“I’ve never seen anything so disgusting in all my life,” said Livingston Parkway resident Dona Hue Ritter-Schmidt. “I would really appreciate it if you would at least give these people the respect to do what they asked, and respond to at least what you’re thinking, instead of treating us like a bunch of people who don’t mean anything.”
Monday night’s issue involved the rezoning of a natural area known as Mike’s Pond. The pond separates the property owned by Iskalo Development, where the Hyatt hotel is to be built, and the nearest neighborhood residents, who live on Livingston Parkway.
The zoning designation given to the pond has been important to the neighbors, even though nothing can be built there, because it affects how far away the Hyatt Place development can be built.
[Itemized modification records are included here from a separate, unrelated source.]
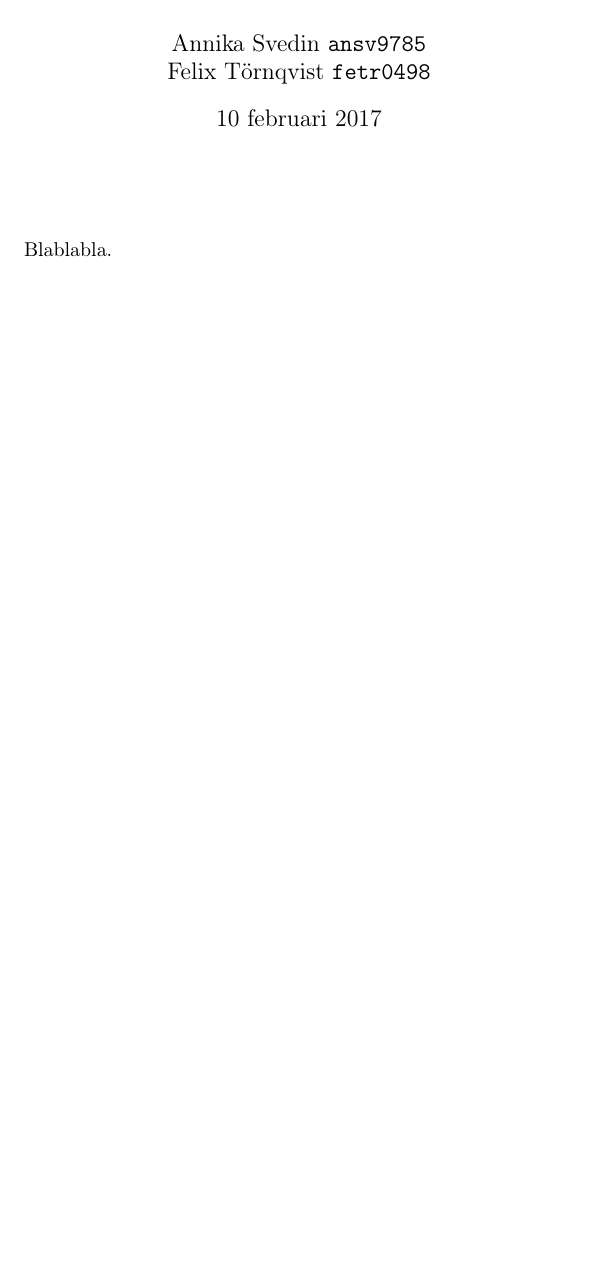
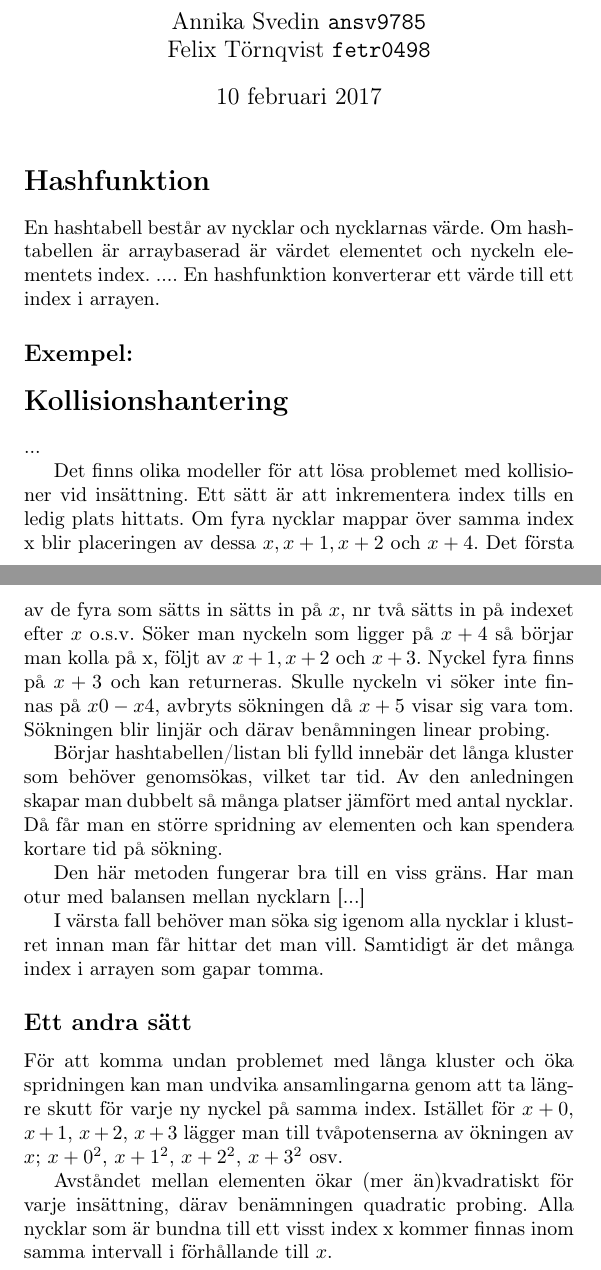
Before and after one commit to FelixTornqvist/ALDA-repo, a LaTeX document (Tema 4&5/Tema4/artikelFelixAnnika.tex): part of the page before the commit and two parts of pages 1 and 2 of 3 after it, the two joined at a grey line, cut so that both start at the same text, the shorter picture padded with empty space. Compiled offline with pdfLaTeX.

Commit message:
Producerar text

```diff
--- a/Tema 4&5/Tema4/artikelFelixAnnika.tex
+++ b/Tema 4&5/Tema4/artikelFelixAnnika.tex
@@ -29,5 +29,38 @@
 
 
 \maketitle
-\section*{}
-Blablabla.
+\section*{Hashfunktion}
+
+
+
+
+En hashtabell består av nycklar och nycklarnas värde. Om hashtabellen är arraybaserad är värdet elementet och nyckeln elementets index.
+ ....
+En hashfunktion konverterar ett värde till ett index i arrayen.
+
+\subsection*{Exempel:}
+
+
+\section*{Kollisionshantering}
+ ...
+
+Det finns olika modeller för att lösa problemet med kollisioner vid insättning.
+Ett sätt är att inkrementera index tills en ledig plats hittats.
+Om fyra nycklar mappar över samma index x blir placeringen av dessa $x, x+1, x+2$ och $x+4$. Det första av de fyra som sätts in sätts in på $x$, nr två sätts in på indexet efter $x$ o.s.v.
+Söker man nyckeln som ligger på $x + 4$ så börjar man kolla på x, följt av $x + 1, x + 2$ och $x+3$. Nyckel fyra finns på $x + 3$ och kan returneras. Skulle nyckeln vi söker inte finnas på $x0 - x4$, avbryts sökningen då $x + 5$ visar sig vara tom. Sökningen blir linjär och därav benåmningen linear probing.
+
+ Börjar hashtabellen/listan bli fylld innebär det långa kluster som behöver genomsökas, vilket tar tid. Av den anledningen skapar man dubbelt så många platser jämfört med antal nycklar. Då får man en större spridning av elementen och kan spendera kortare tid på sökning.
+
+Den här metoden fungerar bra till en viss gräns. Har man otur med balansen mellan nycklarn [...]
+
+
+
+ I värsta fall behöver man söka sig igenom alla nycklar i klustret innan man får hittar det man vill. Samtidigt är det många index i arrayen som gapar tomma.
+
+
+\subsection*{Ett andra sätt}
+För att komma undan problemet med långa kluster och öka spridningen kan man undvika ansamlingarna genom att ta längre skutt för varje ny nyckel på samma index.
+Istället för $ x + 0,$  $x + 1$, $x + 2$, $x + 3$ lägger man till tvåpotenserna av ökningen av $x$;
+$ x + {0}^{2} $, $ x + {1}^{2} $, $ x + {2}^{2} $, $ x + {3}^{2} $ osv.
+
+Avståndet mellan elementen ökar (mer än)kvadratiskt för varje insättning, därav benämningen quadratic probing. Alla nycklar som är bundna till ett visst index x kommer finnas inom samma intervall i förhållande till $x$.
```
Also changed, not shown: Hash.txt (+8 -12 lines), Tema 4&5/Tema4/artikelFelixAnnika.pdf, Tema 4&5/Tema4/artikelFelixAnnika.tex (11 more changed lines), 2 other files.
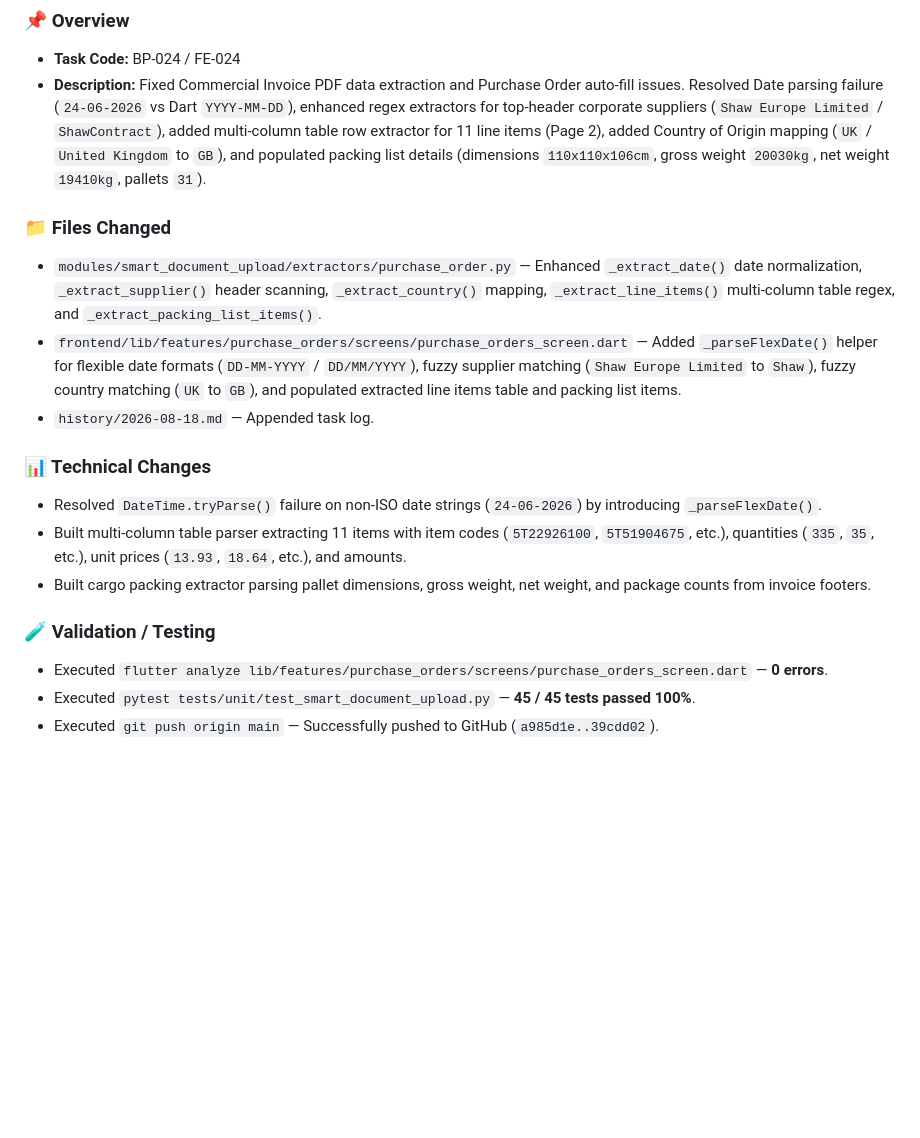
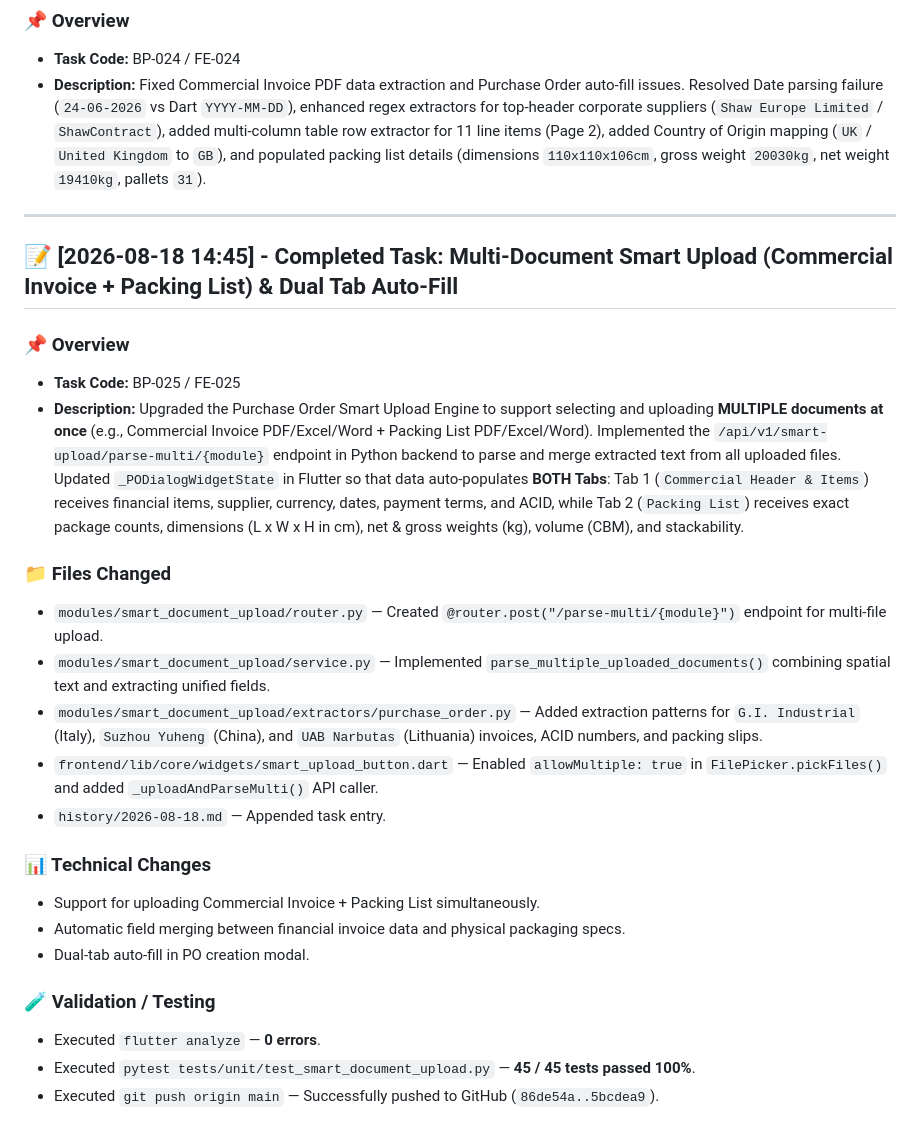
Before and after one commit to ahmedsalahsorour88/import_flow, a Markdown page: history/2026-08-18.md, the part around the change. Rendered like a GitHub page; blank space fills up the shorter version.

Commit message:
docs(history): log multi-document smart upload task

```diff
--- a/history/2026-08-18.md
+++ b/history/2026-08-18.md
@@ -43,20 +43,31 @@
 - **Task Code:** BP-024 / FE-024
 - **Description:** Fixed Commercial Invoice PDF data extraction and Purchase Order auto-fill issues. Resolved Date parsing failure (`24-06-2026` vs Dart `YYYY-MM-DD`), enhanced regex extractors for top-header corporate suppliers (`Shaw Europe Limited` / `ShawContract`), added multi-column table row extractor for 11 line items (Page 2), added Country of Origin mapping (`UK` / `United Kingdom` to `GB`), and populated packing list details (dimensions `110x110x106cm`, gross weight `20030kg`, net weight `19410kg`, pallets `31`).
 
+---
+
+## 📝 [2026-08-18 14:45] - Completed Task: Multi-Document Smart Upload (Commercial Invoice + Packing List) & Dual Tab Auto-Fill
+
+### 📌 Overview
+
+- **Task Code:** BP-025 / FE-025
+- **Description:** Upgraded the Purchase Order Smart Upload Engine to support selecting and uploading **MULTIPLE documents at once** (e.g., Commercial Invoice PDF/Excel/Word + Packing List PDF/Excel/Word). Implemented the `/api/v1/smart-upload/parse-multi/{module}` endpoint in Python backend to parse and merge extracted text from all uploaded files. Updated `_PODialogWidgetState` in Flutter so that data auto-populates **BOTH Tabs**: Tab 1 (`Commercial Header & Items`) receives financial items, supplier, currency, dates, payment terms, and ACID, while Tab 2 (`Packing List`) receives exact package counts, dimensions (L x W x H in cm), net & gross weights (kg), volume (CBM), and stackability.
+
 ### 📁 Files Changed
 
-- `modules/smart_document_upload/extractors/purchase_order.py` — Enhanced `_extract_date()` date normalization, `_extract_supplier()` header scanning, `_extract_country()` mapping, `_extract_line_items()` multi-column table regex, and `_extract_packing_list_items()`.
-- `frontend/lib/features/purchase_orders/screens/purchase_orders_screen.dart` — Added `_parseFlexDate()` helper for flexible date formats (`DD-MM-YYYY` / `DD/MM/YYYY`), fuzzy supplier matching (`Shaw Europe Limited` to `Shaw`), fuzzy country matching (`UK` to `GB`), and populated extracted line items table and packing list items.
-- `history/2026-08-18.md` — Appended task log.
+- `modules/smart_document_upload/router.py` — Created `@router.post("/parse-multi/{module}")` endpoint for multi-file upload.
+- `modules/smart_document_upload/service.py` — Implemented `parse_multiple_uploaded_documents()` combining spatial text and extracting unified fields.
+- `modules/smart_document_upload/extractors/purchase_order.py` — Added extraction patterns for `G.I. Industrial` (Italy), `Suzhou Yuheng` (China), and `UAB Narbutas` (Lithuania) invoices, ACID numbers, and packing slips.
+- `frontend/lib/core/widgets/smart_upload_button.dart` — Enabled `allowMultiple: true` in `FilePicker.pickFiles()` and added `_uploadAndParseMulti()` API caller.
+- `history/2026-08-18.md` — Appended task entry.
 
 ### 📊 Technical Changes
 
-- Resolved `DateTime.tryParse()` failure on non-ISO date strings (`24-06-2026`) by introducing `_parseFlexDate()`.
-- Built multi-column table parser extracting 11 items with item codes (`5T22926100`, `5T51904675`, etc.), quantities (`335`, `35`, etc.), unit prices (`13.93`, `18.64`, etc.), and amounts.
-- Built cargo packing extractor parsing pallet dimensions, gross weight, net weight, and package counts from invoice footers.
+- Support for uploading Commercial Invoice + Packing List simultaneously.
+- Automatic field merging between financial invoice data and physical packaging specs.
+- Dual-tab auto-fill in PO creation modal.
 
 ### 🧪 Validation / Testing
 
-- Executed `flutter analyze lib/features/purchase_orders/screens/purchase_orders_screen.dart` — **0 errors**.
+- Executed `flutter analyze` — **0 errors**.
 - Executed `pytest tests/unit/test_smart_document_upload.py` — **45 / 45 tests passed 100%**.
-- Executed `git push origin main` — Successfully pushed to GitHub (`a985d1e..39cdd02`).
+- Executed `git push origin main` — Successfully pushed to GitHub (`86de54a..5bcdea9`).
```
The pond has been partially zoned “general business,” but residents wanted the entire pond zoned “residential” in an attempt to change the project’s setbacks and push the hotel project farther away from their properties.
The first signs of meeting trouble began when roughly two dozen neighborhood residents turned out in support of the rezoning, but interested speakers failed to realize that they were required to sign up before the meeting started in order to address the board.
Weinstein, who occasionally informs the audience that sign-up is required, failed to do so at Monday’s meeting.
When Council Member Mark Manna, an outspoken backer of the residents, asked if residents who didn’t sign up could address the board, he was told no. When he made a motion to reopen the public comment period, no one seconded him.
“There are a lot of residents here who want to address the Town Board on two very important issues before we take a vote,” Manna said. “Surely we can extend to them that courtesy, seeing as how there’s practically nothing else on the agenda.”
Weinstein repeatedly called Manna out of order and told him to “stop grandstanding,” which only led to louder arguments by Manna and residents.
“You care more about the rules of order than being courteous to the people who pay your salary,” Manna said, to cheers and applause.
Not long after that, Weinstein asked for the board to take a position on the rezoning of Mike’s Pond. The board had held off on granting a residential zoning of the pond because Iskalo Development and the residents who own the pond disagree on the pond boundaries.
“I don’t understand how we, as a board, are supposed to make a judicial decision about exactly where that border is on behalf of the residents,” said Council Member Steven Sanders.
Weinstein said the matter may need to be resolved in court but that he felt the residents were owed a decision by the board before the Planning Board’s next meeting.
Weinstein asked that the board vote based on the survey provided by the residents. Because of a filed protest petition, the five council members (Richard “Jay” Anderson was absent) needed to vote unanimously.
Weinstein, Guy Marlette, Barbara Nuchereno and Manna voted yes, but Sanders, the last to cast his vote, voted no. Loud gasps rang out from the audience.
“How can you do that?” yelled one resident. “How can you do that? How can you just snub your nose at us?”
“Absolutely ridiculous!” cried another. “This is a circus, an absolute circus!”
Manna then attempted to introduce a resolution to put pressure on Weinstein and Nuchereno, both members of the Amherst Industrial Development Agency, to vote against tax breaks for the Hyatt project when it comes before the agency board March 22 in Amherst Council Chambers.
He didn’t get a second, and the town attorney concurred with the supervisor that it’s inappropriate to tell independent board members how to vote.
Boos rained down on the board. Manna also continued to loudly and bitterly criticize the board, further stirring the angry atmosphere.
When the board convened its second public expression period at the end of the meeting, more than a half-dozen Hyatt Place opponents heaped their anger and frustration upon the board.
When it was over, Sanders stunned everyone by asking to change his vote on the pond rezoning.
“I still think that the timing of this vote is wrong, but clearly the public feels that this will protect them from the hotel,” he said. “I’m not convinced that it will, but if that’s what they think, and that’s the way they feel this Town Board should represent them, then obviously it’s my obligation to represent the people, and so I will change my vote to a ‘yes’ on the rezoning.”
Iskalo Vice President David Chiazza said afterward that his company would “not necessarily” challenge the pond rezoning in court, saying that the site-plan setbacks may already accommodate the broader residential setback.
“I’m not sure it has any impact on our project,” he said.